|Whale House Museum|
By early 1990's whales became a chosen tourist attraction. Hermanus became known as the heart of the Whale Route and the museum has one of the best close up whale watching spots in town as well as a telescope. On 24 June 1991 a member of the Board of Trustees & chairman of the Friends of the Old Harbour Museum, Jose Burman, had the foresight to propose a whale museum on an open section of the Fishermen's Village. A whale museum to inform and educate the many local visitors and learners, as well as national and international tourists, who view the beautiful whales in Walker Bay. This museum will be entirely dedicated to whale exhibits, specially the southern right, and anything pertaining to cetaceans. Architect Pat Riley designed the ‘Whale House’ and plans were ready by the beginning of 1994. Fundraising to build was started and the support and response of the local community was excellent. The building was completed in 3 phases as funds became available, during the chairmanship of the Board of Trustees, Hans Moore: (1) Lecture Room – built by Richmond MacIntyre (1995); (2) Whale House foundation, shop, office & toilets - built by Richmond MacIntyre (1996); (3)Main Hall - built by Bruce Green (1998).

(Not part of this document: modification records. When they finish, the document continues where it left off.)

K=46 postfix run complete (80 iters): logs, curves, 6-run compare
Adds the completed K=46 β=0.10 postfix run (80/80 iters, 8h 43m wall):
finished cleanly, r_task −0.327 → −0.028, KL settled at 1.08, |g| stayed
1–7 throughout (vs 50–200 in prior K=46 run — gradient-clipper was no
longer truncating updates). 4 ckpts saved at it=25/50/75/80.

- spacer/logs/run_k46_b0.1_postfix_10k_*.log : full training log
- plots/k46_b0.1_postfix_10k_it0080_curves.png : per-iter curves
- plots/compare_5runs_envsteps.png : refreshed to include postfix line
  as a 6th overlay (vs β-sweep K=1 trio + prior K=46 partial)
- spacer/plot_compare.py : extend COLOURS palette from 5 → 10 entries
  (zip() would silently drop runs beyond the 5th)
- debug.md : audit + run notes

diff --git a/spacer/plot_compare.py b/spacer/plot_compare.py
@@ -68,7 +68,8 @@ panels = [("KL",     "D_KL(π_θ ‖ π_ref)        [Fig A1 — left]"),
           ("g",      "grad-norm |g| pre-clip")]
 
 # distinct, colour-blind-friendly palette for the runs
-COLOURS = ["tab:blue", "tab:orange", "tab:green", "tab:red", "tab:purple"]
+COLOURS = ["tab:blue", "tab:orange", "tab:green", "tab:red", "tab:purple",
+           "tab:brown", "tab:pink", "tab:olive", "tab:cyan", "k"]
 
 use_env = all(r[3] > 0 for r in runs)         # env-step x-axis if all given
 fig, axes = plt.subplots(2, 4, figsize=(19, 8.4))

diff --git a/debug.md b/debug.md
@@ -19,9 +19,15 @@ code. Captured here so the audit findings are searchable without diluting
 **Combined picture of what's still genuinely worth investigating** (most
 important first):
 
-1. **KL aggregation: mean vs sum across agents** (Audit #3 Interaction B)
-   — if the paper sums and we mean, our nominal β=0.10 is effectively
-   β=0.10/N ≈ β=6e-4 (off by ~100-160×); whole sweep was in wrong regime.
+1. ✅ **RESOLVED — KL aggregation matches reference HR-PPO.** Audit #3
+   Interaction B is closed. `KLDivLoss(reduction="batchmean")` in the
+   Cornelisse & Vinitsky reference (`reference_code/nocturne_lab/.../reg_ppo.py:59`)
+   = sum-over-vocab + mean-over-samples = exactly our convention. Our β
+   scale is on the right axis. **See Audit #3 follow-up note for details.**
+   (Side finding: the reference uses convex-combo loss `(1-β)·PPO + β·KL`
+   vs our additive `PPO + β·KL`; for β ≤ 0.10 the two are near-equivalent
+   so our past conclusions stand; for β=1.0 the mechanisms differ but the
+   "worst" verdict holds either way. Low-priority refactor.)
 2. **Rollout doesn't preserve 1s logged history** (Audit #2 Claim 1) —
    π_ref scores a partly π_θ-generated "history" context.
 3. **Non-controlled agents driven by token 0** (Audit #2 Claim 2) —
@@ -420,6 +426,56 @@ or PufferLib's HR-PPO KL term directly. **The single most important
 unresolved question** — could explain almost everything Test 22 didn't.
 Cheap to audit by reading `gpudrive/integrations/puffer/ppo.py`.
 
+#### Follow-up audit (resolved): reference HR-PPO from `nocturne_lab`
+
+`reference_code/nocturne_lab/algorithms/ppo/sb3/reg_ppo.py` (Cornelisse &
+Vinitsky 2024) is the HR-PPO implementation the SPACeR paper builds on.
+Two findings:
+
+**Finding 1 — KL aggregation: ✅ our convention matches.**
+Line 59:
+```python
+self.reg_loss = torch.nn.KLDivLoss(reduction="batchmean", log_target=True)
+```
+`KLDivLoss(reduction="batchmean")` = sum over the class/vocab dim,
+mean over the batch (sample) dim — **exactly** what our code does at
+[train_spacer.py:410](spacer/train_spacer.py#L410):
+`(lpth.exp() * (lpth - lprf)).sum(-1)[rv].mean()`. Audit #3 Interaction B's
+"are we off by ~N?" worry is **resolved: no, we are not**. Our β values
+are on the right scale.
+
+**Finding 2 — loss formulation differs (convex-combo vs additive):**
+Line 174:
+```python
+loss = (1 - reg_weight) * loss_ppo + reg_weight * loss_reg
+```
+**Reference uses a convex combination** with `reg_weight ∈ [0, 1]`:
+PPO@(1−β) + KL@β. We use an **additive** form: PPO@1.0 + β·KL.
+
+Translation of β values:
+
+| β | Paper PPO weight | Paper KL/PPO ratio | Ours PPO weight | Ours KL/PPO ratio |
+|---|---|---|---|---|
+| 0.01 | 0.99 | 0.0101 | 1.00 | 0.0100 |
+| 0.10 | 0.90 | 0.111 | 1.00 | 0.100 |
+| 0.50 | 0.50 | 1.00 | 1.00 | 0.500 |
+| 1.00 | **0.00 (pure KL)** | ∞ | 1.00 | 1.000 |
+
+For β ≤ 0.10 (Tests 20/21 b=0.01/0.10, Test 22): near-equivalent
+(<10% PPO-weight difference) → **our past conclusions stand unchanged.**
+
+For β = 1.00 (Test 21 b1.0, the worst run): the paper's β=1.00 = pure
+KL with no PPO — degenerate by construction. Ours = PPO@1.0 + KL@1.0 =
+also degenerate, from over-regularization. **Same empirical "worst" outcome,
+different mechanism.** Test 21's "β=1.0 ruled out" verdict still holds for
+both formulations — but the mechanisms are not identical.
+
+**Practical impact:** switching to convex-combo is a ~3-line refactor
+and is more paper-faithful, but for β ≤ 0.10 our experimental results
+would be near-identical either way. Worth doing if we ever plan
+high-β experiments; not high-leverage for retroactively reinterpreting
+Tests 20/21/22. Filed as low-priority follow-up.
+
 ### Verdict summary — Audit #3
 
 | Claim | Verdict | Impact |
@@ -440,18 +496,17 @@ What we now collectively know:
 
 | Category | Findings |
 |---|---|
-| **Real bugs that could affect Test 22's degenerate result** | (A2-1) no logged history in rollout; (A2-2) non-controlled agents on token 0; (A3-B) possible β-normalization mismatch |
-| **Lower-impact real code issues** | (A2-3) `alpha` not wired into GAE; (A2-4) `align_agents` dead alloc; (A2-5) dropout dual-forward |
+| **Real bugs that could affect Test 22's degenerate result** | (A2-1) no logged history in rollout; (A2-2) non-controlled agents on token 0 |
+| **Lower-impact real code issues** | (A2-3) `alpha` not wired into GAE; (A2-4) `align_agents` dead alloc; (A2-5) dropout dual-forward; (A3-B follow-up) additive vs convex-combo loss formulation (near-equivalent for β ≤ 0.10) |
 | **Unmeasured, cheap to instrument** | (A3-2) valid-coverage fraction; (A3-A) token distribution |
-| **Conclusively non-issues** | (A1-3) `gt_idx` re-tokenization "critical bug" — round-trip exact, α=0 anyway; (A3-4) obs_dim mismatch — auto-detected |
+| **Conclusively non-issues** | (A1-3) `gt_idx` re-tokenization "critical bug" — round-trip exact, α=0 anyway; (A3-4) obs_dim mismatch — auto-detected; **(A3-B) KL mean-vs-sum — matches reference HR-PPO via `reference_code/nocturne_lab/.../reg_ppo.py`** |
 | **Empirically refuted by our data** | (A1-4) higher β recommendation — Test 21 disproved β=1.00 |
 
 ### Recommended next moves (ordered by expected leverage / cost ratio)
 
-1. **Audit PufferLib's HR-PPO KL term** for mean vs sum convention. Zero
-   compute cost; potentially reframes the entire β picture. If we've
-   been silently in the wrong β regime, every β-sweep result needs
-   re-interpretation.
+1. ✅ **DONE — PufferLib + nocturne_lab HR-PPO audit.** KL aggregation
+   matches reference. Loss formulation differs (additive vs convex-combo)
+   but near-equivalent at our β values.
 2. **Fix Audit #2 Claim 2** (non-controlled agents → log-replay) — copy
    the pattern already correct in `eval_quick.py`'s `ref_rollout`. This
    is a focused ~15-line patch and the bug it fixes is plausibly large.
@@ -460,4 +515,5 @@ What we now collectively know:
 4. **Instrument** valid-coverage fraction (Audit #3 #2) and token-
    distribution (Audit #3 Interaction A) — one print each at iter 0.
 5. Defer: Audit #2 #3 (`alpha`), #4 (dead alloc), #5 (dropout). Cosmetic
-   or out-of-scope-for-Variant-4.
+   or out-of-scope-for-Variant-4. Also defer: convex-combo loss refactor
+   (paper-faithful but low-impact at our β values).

As this washed-up whale was in an advanced stage of decomposition, some of the bones came loose and went missing. These bones had to be remoulded by the taxidermist with a bone-like substance, which is a very costly affair. The other bones had to be cleaned and treated in huge containers filled with water and enzymes. After completion of this project, Piet Pretorios assembled all the bones to construct a complete whale that is now hanging in the Whale Museum. Pier was also was responsible for the preparation of the whale skeletons in the whale well of the Iziko/SA Museum in Cape Town.
|Hermanus started in||1855|
|Allengenski Complex built in||1870|
|Harbour wall was built in||1904|
|Crane was built in||1915|
|Gutting tables were built in||1935|
|Last boats in Old Harbour||1958|